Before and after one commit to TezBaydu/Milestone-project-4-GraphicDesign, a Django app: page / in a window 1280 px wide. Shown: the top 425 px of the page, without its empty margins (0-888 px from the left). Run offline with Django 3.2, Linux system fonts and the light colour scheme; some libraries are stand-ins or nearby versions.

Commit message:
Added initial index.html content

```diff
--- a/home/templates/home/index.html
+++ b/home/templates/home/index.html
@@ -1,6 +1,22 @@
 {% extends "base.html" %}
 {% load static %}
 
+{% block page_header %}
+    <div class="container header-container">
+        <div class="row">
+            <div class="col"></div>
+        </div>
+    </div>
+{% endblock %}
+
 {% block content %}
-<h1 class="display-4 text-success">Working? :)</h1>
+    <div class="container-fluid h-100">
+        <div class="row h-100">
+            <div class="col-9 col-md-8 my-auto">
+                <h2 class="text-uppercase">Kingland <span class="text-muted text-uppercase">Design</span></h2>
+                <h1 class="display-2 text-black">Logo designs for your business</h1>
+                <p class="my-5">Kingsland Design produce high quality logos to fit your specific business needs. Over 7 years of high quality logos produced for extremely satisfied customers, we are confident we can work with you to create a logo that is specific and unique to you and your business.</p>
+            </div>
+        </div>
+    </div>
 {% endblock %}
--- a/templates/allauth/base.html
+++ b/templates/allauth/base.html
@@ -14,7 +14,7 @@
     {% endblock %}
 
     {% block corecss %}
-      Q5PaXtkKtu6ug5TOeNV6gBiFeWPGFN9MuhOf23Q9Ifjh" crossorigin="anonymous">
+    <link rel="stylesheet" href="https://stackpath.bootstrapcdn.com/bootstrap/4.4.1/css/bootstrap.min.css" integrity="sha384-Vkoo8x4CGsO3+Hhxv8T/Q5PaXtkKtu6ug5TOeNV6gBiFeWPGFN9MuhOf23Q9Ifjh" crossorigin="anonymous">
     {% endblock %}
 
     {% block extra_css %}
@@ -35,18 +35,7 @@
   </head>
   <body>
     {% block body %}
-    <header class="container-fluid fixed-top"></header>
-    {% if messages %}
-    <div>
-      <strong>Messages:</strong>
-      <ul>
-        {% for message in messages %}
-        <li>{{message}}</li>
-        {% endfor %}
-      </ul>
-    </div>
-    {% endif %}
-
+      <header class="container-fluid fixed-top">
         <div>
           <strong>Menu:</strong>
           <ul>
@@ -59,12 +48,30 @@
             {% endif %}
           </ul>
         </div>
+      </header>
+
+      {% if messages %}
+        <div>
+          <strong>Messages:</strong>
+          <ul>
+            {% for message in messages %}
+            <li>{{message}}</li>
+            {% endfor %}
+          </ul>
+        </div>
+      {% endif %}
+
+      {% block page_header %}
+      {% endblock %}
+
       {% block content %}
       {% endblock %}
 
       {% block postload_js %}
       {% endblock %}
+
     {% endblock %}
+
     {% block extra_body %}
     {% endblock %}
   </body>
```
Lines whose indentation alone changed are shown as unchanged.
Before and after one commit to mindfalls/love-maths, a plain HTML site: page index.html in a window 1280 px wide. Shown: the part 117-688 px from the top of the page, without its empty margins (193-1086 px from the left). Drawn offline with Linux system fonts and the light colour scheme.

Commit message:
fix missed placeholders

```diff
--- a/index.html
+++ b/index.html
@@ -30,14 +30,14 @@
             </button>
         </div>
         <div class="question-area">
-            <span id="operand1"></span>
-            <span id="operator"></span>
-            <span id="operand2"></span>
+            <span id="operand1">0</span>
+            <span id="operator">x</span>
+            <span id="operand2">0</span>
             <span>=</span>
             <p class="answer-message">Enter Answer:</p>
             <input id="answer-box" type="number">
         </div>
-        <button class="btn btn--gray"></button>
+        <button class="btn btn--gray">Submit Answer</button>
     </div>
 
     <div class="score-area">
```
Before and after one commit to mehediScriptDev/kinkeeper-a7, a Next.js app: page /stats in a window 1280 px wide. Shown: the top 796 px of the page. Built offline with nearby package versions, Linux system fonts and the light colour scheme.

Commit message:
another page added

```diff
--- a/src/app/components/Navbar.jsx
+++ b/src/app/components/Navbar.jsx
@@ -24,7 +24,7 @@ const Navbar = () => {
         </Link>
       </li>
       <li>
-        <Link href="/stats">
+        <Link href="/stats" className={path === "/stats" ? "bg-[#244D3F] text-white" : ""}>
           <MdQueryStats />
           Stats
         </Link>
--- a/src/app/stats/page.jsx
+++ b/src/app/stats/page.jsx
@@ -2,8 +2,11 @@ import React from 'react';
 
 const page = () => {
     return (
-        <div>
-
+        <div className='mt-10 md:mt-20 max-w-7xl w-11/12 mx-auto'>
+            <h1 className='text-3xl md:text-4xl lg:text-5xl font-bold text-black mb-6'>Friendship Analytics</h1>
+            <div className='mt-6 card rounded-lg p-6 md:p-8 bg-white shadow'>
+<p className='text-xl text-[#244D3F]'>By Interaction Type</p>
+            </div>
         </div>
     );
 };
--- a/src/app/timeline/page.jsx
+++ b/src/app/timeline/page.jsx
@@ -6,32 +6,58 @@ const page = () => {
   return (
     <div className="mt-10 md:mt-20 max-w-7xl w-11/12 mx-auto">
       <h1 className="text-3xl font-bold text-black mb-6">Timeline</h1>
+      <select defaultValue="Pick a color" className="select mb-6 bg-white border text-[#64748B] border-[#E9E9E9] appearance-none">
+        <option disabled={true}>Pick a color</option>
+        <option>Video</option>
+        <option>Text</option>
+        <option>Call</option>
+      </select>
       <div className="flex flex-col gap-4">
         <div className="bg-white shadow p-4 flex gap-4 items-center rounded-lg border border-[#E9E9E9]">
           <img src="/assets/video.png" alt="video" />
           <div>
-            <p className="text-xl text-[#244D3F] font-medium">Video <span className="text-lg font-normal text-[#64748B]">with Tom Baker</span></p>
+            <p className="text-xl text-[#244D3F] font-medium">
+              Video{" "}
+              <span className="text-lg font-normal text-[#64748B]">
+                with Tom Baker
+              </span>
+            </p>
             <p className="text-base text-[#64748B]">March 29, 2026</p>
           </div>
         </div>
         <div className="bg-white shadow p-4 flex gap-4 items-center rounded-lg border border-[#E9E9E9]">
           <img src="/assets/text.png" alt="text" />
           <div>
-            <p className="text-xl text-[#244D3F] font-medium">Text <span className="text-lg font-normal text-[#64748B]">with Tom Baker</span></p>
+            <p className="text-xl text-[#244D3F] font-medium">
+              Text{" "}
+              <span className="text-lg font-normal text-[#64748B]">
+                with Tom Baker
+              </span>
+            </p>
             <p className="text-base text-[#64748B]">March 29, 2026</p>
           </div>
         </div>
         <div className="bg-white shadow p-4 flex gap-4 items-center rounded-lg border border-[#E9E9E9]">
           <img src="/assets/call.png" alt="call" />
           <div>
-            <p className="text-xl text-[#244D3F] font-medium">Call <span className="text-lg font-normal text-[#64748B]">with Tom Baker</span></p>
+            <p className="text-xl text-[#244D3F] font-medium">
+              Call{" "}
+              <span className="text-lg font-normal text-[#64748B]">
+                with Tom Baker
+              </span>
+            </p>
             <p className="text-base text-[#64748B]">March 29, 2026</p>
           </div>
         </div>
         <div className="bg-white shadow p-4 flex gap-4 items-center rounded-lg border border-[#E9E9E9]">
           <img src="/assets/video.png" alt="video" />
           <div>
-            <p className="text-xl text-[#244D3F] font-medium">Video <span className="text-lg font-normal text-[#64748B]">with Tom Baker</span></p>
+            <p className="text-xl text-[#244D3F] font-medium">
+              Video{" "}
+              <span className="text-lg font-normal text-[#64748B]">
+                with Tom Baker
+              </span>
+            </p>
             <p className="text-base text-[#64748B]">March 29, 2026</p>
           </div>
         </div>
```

────

**Exercise aim**
Copy all the entries exactly.

**Answer**
Before and after one commit to TezBaydu/Milestone-project-4-GraphicDesign, a Django app: page / in a window 1280 px wide. Shown: the top 425 px of the page, without its empty margins (0-888 px from the left). Run offline with Django 3.2, Linux system fonts and the light colour scheme; some libraries are stand-ins or nearby versions.

Commit message:
Added initial index.html content

```diff
--- a/home/templates/home/index.html
+++ b/home/templates/home/index.html
@@ -1,6 +1,22 @@
 {% extends "base.html" %}
 {% load static %}
 
+{% block page_header %}
+    <div class="container header-container">
+        <div class="row">
+            <div class="col"></div>
+        </div>
+    </div>
+{% endblock %}
+
 {% block content %}
-<h1 class="display-4 text-success">Working? :)</h1>
+    <div class="container-fluid h-100">
+        <div class="row h-100">
+            <div class="col-9 col-md-8 my-auto">
+                <h2 class="text-uppercase">Kingland <span class="text-muted text-uppercase">Design</span></h2>
+                <h1 class="display-2 text-black">Logo designs for your business</h1>
+                <p class="my-5">Kingsland Design produce high quality logos to fit your specific business needs. Over 7 years of high quality logos produced for extremely satisfied customers, we are confident we can work with you to create a logo that is specific and unique to you and your business.</p>
+            </div>
+        </div>
+    </div>
 {% endblock %}
--- a/templates/allauth/base.html
+++ b/templates/allauth/base.html
@@ -14,7 +14,7 @@
     {% endblock %}
 
     {% block corecss %}
-      Q5PaXtkKtu6ug5TOeNV6gBiFeWPGFN9MuhOf23Q9Ifjh" crossorigin="anonymous">
+    <link rel="stylesheet" href="https://stackpath.bootstrapcdn.com/bootstrap/4.4.1/css/bootstrap.min.css" integrity="sha384-Vkoo8x4CGsO3+Hhxv8T/Q5PaXtkKtu6ug5TOeNV6gBiFeWPGFN9MuhOf23Q9Ifjh" crossorigin="anonymous">
     {% endblock %}
 
     {% block extra_css %}
@@ -35,18 +35,7 @@
   </head>
   <body>
     {% block body %}
-    <header class="container-fluid fixed-top"></header>
-    {% if messages %}
-    <div>
-      <strong>Messages:</strong>
-      <ul>
-        {% for message in messages %}
-        <li>{{message}}</li>
-        {% endfor %}
-      </ul>
-    </div>
-    {% endif %}
-
+      <header class="container-fluid fixed-top">
         <div>
           <strong>Menu:</strong>
           <ul>
@@ -59,12 +48,30 @@
             {% endif %}
           </ul>
         </div>
+      </header>
+
+      {% if messages %}
+        <div>
+          <strong>Messages:</strong>
+          <ul>
+            {% for message in messages %}
+            <li>{{message}}</li>
+            {% endfor %}
+          </ul>
+        </div>
+      {% endif %}
+
+      {% block page_header %}
+      {% endblock %}
+
       {% block content %}
       {% endblock %}
 
       {% block postload_js %}
       {% endblock %}
+
     {% endblock %}
+
     {% block extra_body %}
     {% endblock %}
   </body>
```
Lines whose indentation alone changed are shown as unchanged.
Before and after one commit to mindfalls/love-maths, a plain HTML site: page index.html in a window 1280 px wide. Shown: the part 117-688 px from the top of the page, without its empty margins (193-1086 px from the left). Drawn offline with Linux system fonts and the light colour scheme.

Commit message:
fix missed placeholders

```diff
--- a/index.html
+++ b/index.html
@@ -30,14 +30,14 @@
             </button>
         </div>
         <div class="question-area">
-            <span id="operand1"></span>
-            <span id="operator"></span>
-            <span id="operand2"></span>
+            <span id="operand1">0</span>
+            <span id="operator">x</span>
+            <span id="operand2">0</span>
             <span>=</span>
             <p class="answer-message">Enter Answer:</p>
             <input id="answer-box" type="number">
         </div>
-        <button class="btn btn--gray"></button>
+        <button class="btn btn--gray">Submit Answer</button>
     </div>
 
     <div class="score-area">
```
Before and after one commit to mehediScriptDev/kinkeeper-a7, a Next.js app: page /stats in a window 1280 px wide. Shown: the top 796 px of the page. Built offline with nearby package versions, Linux system fonts and the light colour scheme.

Commit message:
another page added

```diff
--- a/src/app/components/Navbar.jsx
+++ b/src/app/components/Navbar.jsx
@@ -24,7 +24,7 @@ const Navbar = () => {
         </Link>
       </li>
       <li>
-        <Link href="/stats">
+        <Link href="/stats" className={path === "/stats" ? "bg-[#244D3F] text-white" : ""}>
           <MdQueryStats />
           Stats
         </Link>
--- a/src/app/stats/page.jsx
+++ b/src/app/stats/page.jsx
@@ -2,8 +2,11 @@ import React from 'react';
 
 const page = () => {
     return (
-        <div>
-
+        <div className='mt-10 md:mt-20 max-w-7xl w-11/12 mx-auto'>
+            <h1 className='text-3xl md:text-4xl lg:text-5xl font-bold text-black mb-6'>Friendship Analytics</h1>
+            <div className='mt-6 card rounded-lg p-6 md:p-8 bg-white shadow'>
+<p className='text-xl text-[#244D3F]'>By Interaction Type</p>
+            </div>
         </div>
     );
 };
--- a/src/app/timeline/page.jsx
+++ b/src/app/timeline/page.jsx
@@ -6,32 +6,58 @@ const page = () => {
   return (
     <div className="mt-10 md:mt-20 max-w-7xl w-11/12 mx-auto">
       <h1 className="text-3xl font-bold text-black mb-6">Timeline</h1>
+      <select defaultValue="Pick a color" className="select mb-6 bg-white border text-[#64748B] border-[#E9E9E9] appearance-none">
+        <option disabled={true}>Pick a color</option>
+        <option>Video</option>
+        <option>Text</option>
+        <option>Call</option>
+      </select>
       <div className="flex flex-col gap-4">
         <div className="bg-white shadow p-4 flex gap-4 items-center rounded-lg border border-[#E9E9E9]">
           <img src="/assets/video.png" alt="video" />
           <div>
-            <p className="text-xl text-[#244D3F] font-medium">Video <span className="text-lg font-normal text-[#64748B]">with Tom Baker</span></p>
+            <p className="text-xl text-[#244D3F] font-medium">
+              Video{" "}
+              <span className="text-lg font-normal text-[#64748B]">
+                with Tom Baker
+              </span>
+            </p>
             <p className="text-base text-[#64748B]">March 29, 2026</p>
           </div>
         </div>
         <div className="bg-white shadow p-4 flex gap-4 items-center rounded-lg border border-[#E9E9E9]">
           <img src="/assets/text.png" alt="text" />
           <div>
-            <p className="text-xl text-[#244D3F] font-medium">Text <span className="text-lg font-normal text-[#64748B]">with Tom Baker</span></p>
+            <p className="text-xl text-[#244D3F] font-medium">
+              Text{" "}
+              <span className="text-lg font-normal text-[#64748B]">
+                with Tom Baker
+              </span>
+            </p>
             <p className="text-base text-[#64748B]">March 29, 2026</p>
           </div>
         </div>
         <div className="bg-white shadow p-4 flex gap-4 items-center rounded-lg border border-[#E9E9E9]">
           <img src="/assets/call.png" alt="call" />
           <div>
-            <p className="text-xl text-[#244D3F] font-medium">Call <span className="text-lg font-normal text-[#64748B]">with Tom Baker</span></p>
+            <p className="text-xl text-[#244D3F] font-medium">
+              Call{" "}
+              <span className="text-lg font-normal text-[#64748B]">
+                with Tom Baker
+              </span>
+            </p>
             <p className="text-base text-[#64748B]">March 29, 2026</p>
           </div>
         </div>
         <div className="bg-white shadow p-4 flex gap-4 items-center rounded-lg border border-[#E9E9E9]">
           <img src="/assets/video.png" alt="video" />
           <div>
-            <p className="text-xl text-[#244D3F] font-medium">Video <span className="text-lg font-normal text-[#64748B]">with Tom Baker</span></p>
+            <p className="text-xl text-[#244D3F] font-medium">
+              Video{" "}
+              <span className="text-lg font-normal text-[#64748B]">
+                with Tom Baker
+              </span>
+            </p>
             <p className="text-base text-[#64748B]">March 29, 2026</p>
           </div>
         </div>
```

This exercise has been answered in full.